Unst is an island, which means almost every walk – at least every walk I did – involves the coast. There was Hermaness, of course, its dramatic cliffs dropping precipitously; and the following day I went on another coast walk, this time on the west coast; and more cliffs.
I was staying in Unst, the most northerly (inhabited) of the British Isles, in Haroldswick, the second-most northerly hamlet on Unst; Norwick, as the name suggests, is further north (and there is a house at Skaw which is Britain’s most northerly habitation).
Pretty far north, then. So what I did on my first full day was go as far as I could. I walked to the end of the British Isles; at least, the end you can get to.
The most northerly point on Unst is Hermaness; a nature reserve. Just off Hermaness is Muckle Flugga, one of the lighthouse Stevenson’s lights built on one the largest of a chain of skerries; the end of the series, the end of the line, is the literally named Out Stack. (The BBC can get permission to land on Muckle Flugga, but for most people it is prohibited. It also seems quite dangerous, so whilst one can get a boat around Muckle Flugga, I chose not to.)

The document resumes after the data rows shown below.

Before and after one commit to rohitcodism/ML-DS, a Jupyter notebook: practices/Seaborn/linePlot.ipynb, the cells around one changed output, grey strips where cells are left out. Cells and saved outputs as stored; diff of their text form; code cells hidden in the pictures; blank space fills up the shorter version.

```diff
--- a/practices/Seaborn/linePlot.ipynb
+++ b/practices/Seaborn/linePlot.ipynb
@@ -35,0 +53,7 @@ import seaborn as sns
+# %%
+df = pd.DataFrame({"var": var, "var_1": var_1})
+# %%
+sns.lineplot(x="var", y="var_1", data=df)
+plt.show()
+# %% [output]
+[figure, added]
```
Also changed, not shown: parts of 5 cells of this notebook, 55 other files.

I walked out across Hermaness Hill, climbing through the heather (avoiding the breeding area set aside for the birds) to the brow of the hill, when the lighthouse came in sight. It was a lovely morning with bright blue skies. The hill slipped steeply down to the sea, with tall cliffs dropping down to the water. There were large numbers of birds – Arctic Great Skuas (“bonxies”) on the heath, gannets and fulmars on the cliffs. (And lots of little brown jobs – lbjs – on the heath too, but I could only recognise a few.)

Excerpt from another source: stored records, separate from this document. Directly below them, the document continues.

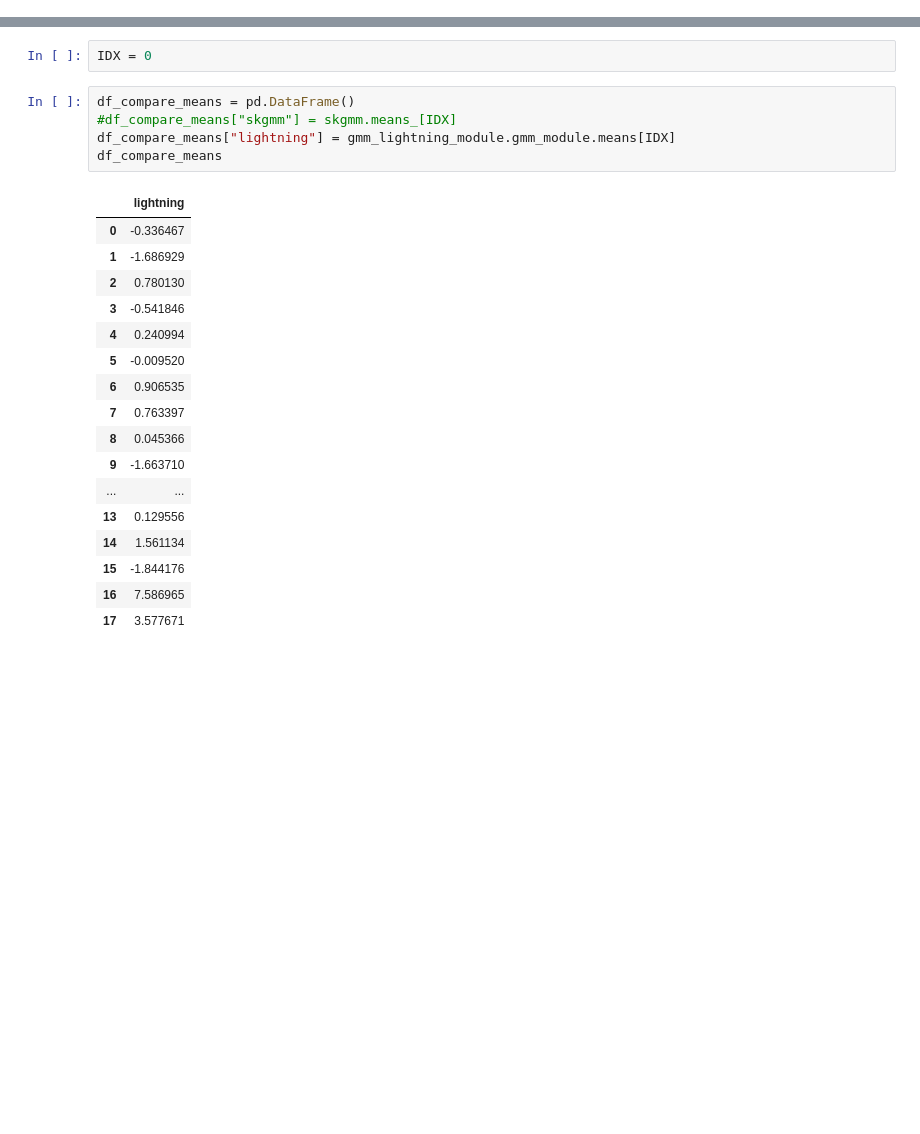
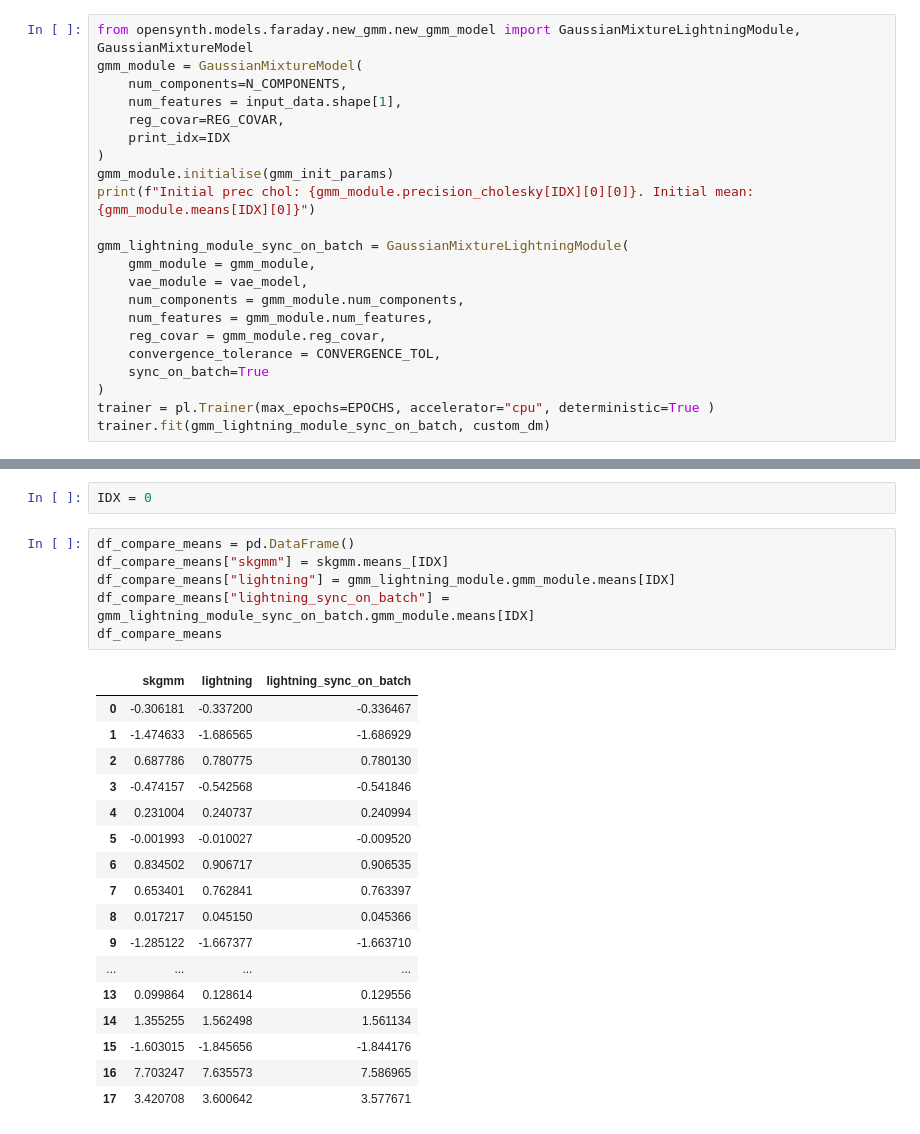
Before and after one commit to OpenSynth-energy/OpenSynth, a Jupyter notebook: notebooks/faraday/gmm_batch_implementation_simplified.ipynb, the cells around one changed output, grey strips where cells are left out. Drawn from its saved outputs; the diff is of its cells as text; blank space fills up the shorter version.

```diff
--- a/notebooks/faraday/gmm_batch_implementation_simplified.ipynb
+++ b/notebooks/faraday/gmm_batch_implementation_simplified.ipynb
@@ -201,0 +202,22 @@ len(ligthning_sum_components[ligthning_sum_components==0])
+# %%
+from opensynth.models.faraday.new_gmm.new_gmm_model import GaussianMixtureLightningModule, GaussianMixtureModel
+gmm_module = GaussianMixtureModel(
+    num_components=N_COMPONENTS,
+    num_features = input_data.shape[1],
+    reg_covar=REG_COVAR,
+    print_idx=IDX
+)
+gmm_module.initialise(gmm_init_params)
+print(f"Initial prec chol: {gmm_module.precision_cholesky[IDX][0][0]}. Initial mean: {gmm_module.means[IDX][0]}")
+
+gmm_lightning_module_sync_on_batch = GaussianMixtureLightningModule(
+    gmm_module = gmm_module,
+    vae_module = vae_model,
+    num_components = gmm_module.num_components,
+    num_features = gmm_module.num_features,
+    reg_covar = gmm_module.reg_covar,
+    convergence_tolerance = CONVERGENCE_TOL,
+    sync_on_batch=True
+)
+trainer = pl.Trainer(max_epochs=EPOCHS, accelerator="cpu", deterministic=True )
+trainer.fit(gmm_lightning_module_sync_on_batch, custom_dm)
@@ -266,24 +298,25 @@ len(sklearn_sum_components[sklearn_sum_components==0])
 IDX = 0
 # %%
 df_compare_means = pd.DataFrame()
-#df_compare_means["skgmm"] = skgmm.means_[IDX]
+df_compare_means["skgmm"] = skgmm.means_[IDX]
 df_compare_means["lightning"] = gmm_lightning_module.gmm_module.means[IDX]
+df_compare_means["lightning_sync_on_batch"] = gmm_lightning_module_sync_on_batch.gmm_module.means[IDX]
 df_compare_means
 # %% [output]
-|  | lightning |
-| 0 | -0.336467 |
-| 1 | -1.686929 |
-| 2 | 0.780130 |
-| 3 | -0.541846 |
-| 4 | 0.240994 |
-| 5 | -0.009520 |
-| 6 | 0.906535 |
-| 7 | 0.763397 |
-| 8 | 0.045366 |
-| 9 | -1.663710 |
-| ... | ... |
-| 13 | 0.129556 |
-| 14 | 1.561134 |
-| 15 | -1.844176 |
-| 16 | 7.586965 |
-| 17 | 3.577671 |
+|  | skgmm | lightning | lightning_sync_on_batch |
+| 0 | -0.306181 | -0.337200 | -0.336467 |
+| 1 | -1.474633 | -1.686565 | -1.686929 |
+| 2 | 0.687786 | 0.780775 | 0.780130 |
+| 3 | -0.474157 | -0.542568 | -0.541846 |
+| 4 | 0.231004 | 0.240737 | 0.240994 |
+| 5 | -0.001993 | -0.010027 | -0.009520 |
+| 6 | 0.834502 | 0.906717 | 0.906535 |
+| 7 | 0.653401 | 0.762841 | 0.763397 |
+| 8 | 0.017217 | 0.045150 | 0.045366 |
+| 9 | -1.285122 | -1.667377 | -1.663710 |
+| ... | ... | ... | ... |
+| 13 | 0.099864 | 0.128614 | 0.129556 |
+| 14 | 1.355255 | 1.562498 | 1.561134 |
+| 15 | -1.603015 | -1.845656 | -1.844176 |
+| 16 | 7.703247 | 7.635573 | 7.586965 |
+| 17 | 3.420708 | 3.600642 | 3.577671 |
```
Also changed, not shown: parts of 11 cells of this notebook.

I got the time of the boat wrong; fortunately arriving early, not late. I had two hours to spend in Aberdeen; I wandered around, had a coffee, had some chocolate. The centre of Aberdeen seemed badly hit by the downturn, with many shops closed out vacant; yet oil money was meant to keep the city buoyant whatever happened in the broader economy. It might be that the petrol dollars are not evenly distributed, and that the centre suffers whilst offer parts boom.
I went to the Maritime Museum, down by the docks. It is an excellent museum, though full of images of disaster. Oil paintings of wrecked vessels and drowning sailors abound; one display after another recount tales of bravery and folly at sea: while fishing fleets destroyed by a turn in the weather. Fishing families, poor at best, devastated as all the men drown. (This must be why so much of the folk music is full of despair.)
Worst of all was the detailed exhibit on the Piper Alpha disaster. Twenty five years ago, the drilling platform caught fire, killing 167 men (including some rescuers); the 61 survivors were scarred physically and mentally. (The father of a friend of mine was a psychiatrist who worked with survivors at an Aberdeen hospital – and apparently he found it traumatising enough.) It is hard to comprehend the horror. On a rig, there’s nowhere to escape to. Even today, the disaster hangs over the city, which is dependent on oil. Continue reading →
The rain had stopped. I walked around the Village, down Bleecker Street, looking at the buildings – mostly brick, full of architectural detail. I love walking through New York streets: there is so much to look at. I walked down into SoHo, zigzagging across the lattice of streets, watching people, looking at the buildings.
I woke early, and snuck out into dawn streets. I caught the subway down to City Hall, the downtown local, and stepped over the water. I realise that, perhaps, the Chrysler Building may not be my favourite structure in New York. (Favourite is a very flexible word for me; it changes with the weather.) The Brooklyn Bridge is, or just then, early on a Saturday morning, it was. Few people were about: some joggers. A line of cormorants flew under the bridge, skimming the water. A fleet of police cars, lights flashing, sirens stuttering, sped into the city on the car deck. (I later learned this was, I think, a ceremonial affair: it was the day a memorial to dead policemen was being dedicated.) Continue reading →